Dolores Huerta

Courtesy of the Dolores Huerta Foundation

Labor leader and activist Dolores Huerta fought alongside Cesar Chavez to unionize farm workers, but her life in activism didn’t end at the picket line.

She continues to work for the working poor, women, and children, through the Dolores Huerta Foundation. Huerta was recently the guest of honor at an event hosted by the San Antonio Hispanic Chamber of Commerce.

Norma Martinez / Texas Public Radio

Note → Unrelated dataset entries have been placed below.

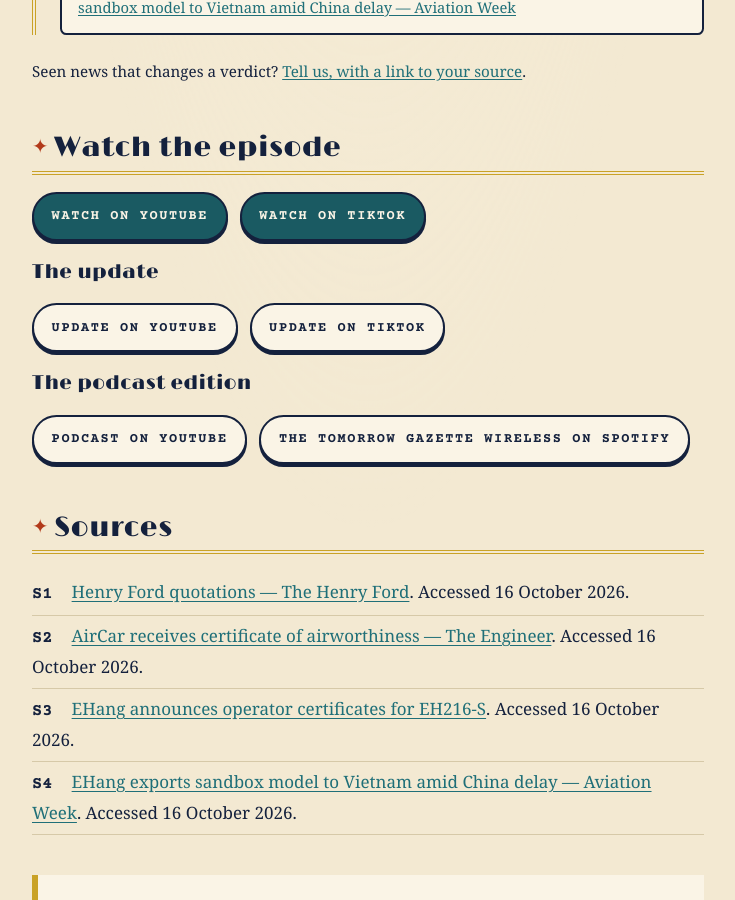
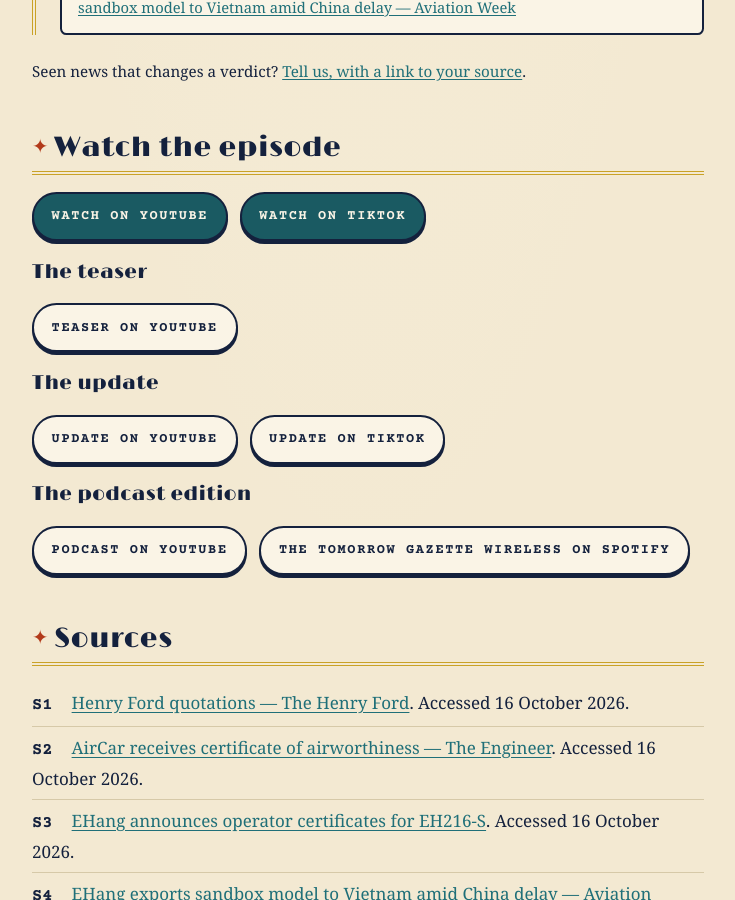
Before and after one commit to Honey-Badger-Labs/tomorrow-gazette-archive, a Jekyll site: the page built from _episodes/e1-flying-car.md, in a window 1280 px wide and 900 px high, scrolled down 3035 px. Shown: the whole window, without its empty margins (272-1007 px from the left). Built offline with Jekyll 4.4.1, drawn with Linux system fonts in a browser that asks for light colours.

Commit message:
E1: add 9 Oct teaser and P01 Spotify episode link

```diff
--- a/_episodes/e1-flying-car.md
+++ b/_episodes/e1-flying-car.md
@@ -9,8 +9,9 @@
   tiktok: https://www.tiktok.com/@tomorrow.gazette.ai/video/7696926140878834960
   update_youtube: https://www.youtube.com/shorts/UAgdd3Rzypc
   update_tiktok: https://www.tiktok.com/@tomorrow.gazette.ai/video/7698411497071906100
+  teaser_youtube: https://www.youtube.com/shorts/AbtNPMEE_2c
   podcast_youtube: https://www.youtube.com/watch?v=38FmKf9ds2Y
-podcast_spotify: https://open.spotify.com/show/72zRmWLYLObaiEHp2V1CfW
+podcast_spotify: https://open.spotify.com/episode/6yxL7odEPryPTzYF9VgbmX
 prediction:
   quote: "Mark my word: A combination airplane and motor car is coming."
   who: Henry Ford
--- a/_layouts/episode.html
+++ b/_layouts/episode.html
@@ -71,6 +71,12 @@
       {% if page.video.tiktok %}<a class="button" href="{{ page.video.tiktok }}">Watch on TikTok</a>{% endif %}
       {% if page.video.tv_youtube %}<a class="button" href="{{ page.video.tv_youtube }}">Watch the TV cut on YouTube</a>{% endif %}
     </p>
+    {% if page.video.teaser_youtube %}
+    <h3>The teaser</h3>
+    <p class="watch-links">
+      <a class="button button-quiet" href="{{ page.video.teaser_youtube }}">Teaser on YouTube</a>
+    </p>
+    {% endif %}
     {% if page.video.update_youtube or page.video.update_tiktok %}
     <h3>The update</h3>
     <p class="watch-links">
```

The name of Dolores Huerta is often spoken in the same breath as that of labor rights icon, Cesar Chavez. Huerta looks none of her 89 years. Wearing a bright red blazer and black pants, her diminutive figure was larger than life when she spoke to a sold out breakfast Tuesday for the San Antonio Hispanic Chamber of Commerce.


Part 2 of the TED Radio Hour episode Changing The World.

About Dolores Huerta's TED Talk

As a lifelong activist, Dolores Huerta has learned how to use her voice to fight for social justice. She discusses the power that all of us have to demand justice and spark movements for change.

About Dolores Huerta

At 87, Dolores Huerta is a living civil rights icon. She has spent most of her life as a political activist, fighting for better working conditions for farmworkers and the rights of the downtrodden, a firm believer in the power of political organizing to effect change.

San Antonio celebrated Labor Day with a downtown march that remembered the 490 mile march that Texas farm workers completed 50 years ago.

The Labor Day procession began at San Fernando Cathedral and ended at downtown’s Milam Park. Hundreds gathered and chanted the same slogans that motivated striking farm workers 50 years ago.

On this Labor Day, a look back to 50 years ago – a labor fight, a strike and a legendary march for better wages, improved working conditions and human dignity for farm workers.

On June 1, 1966, farm workers in Starr County in the Rio Grande Valley, virtually all of them Latino, left the melon fields.

They did the unimaginable and went on strike.

They were demanding a $25 dollar-an-hour wage, and improved working conditions, including clean drinking water.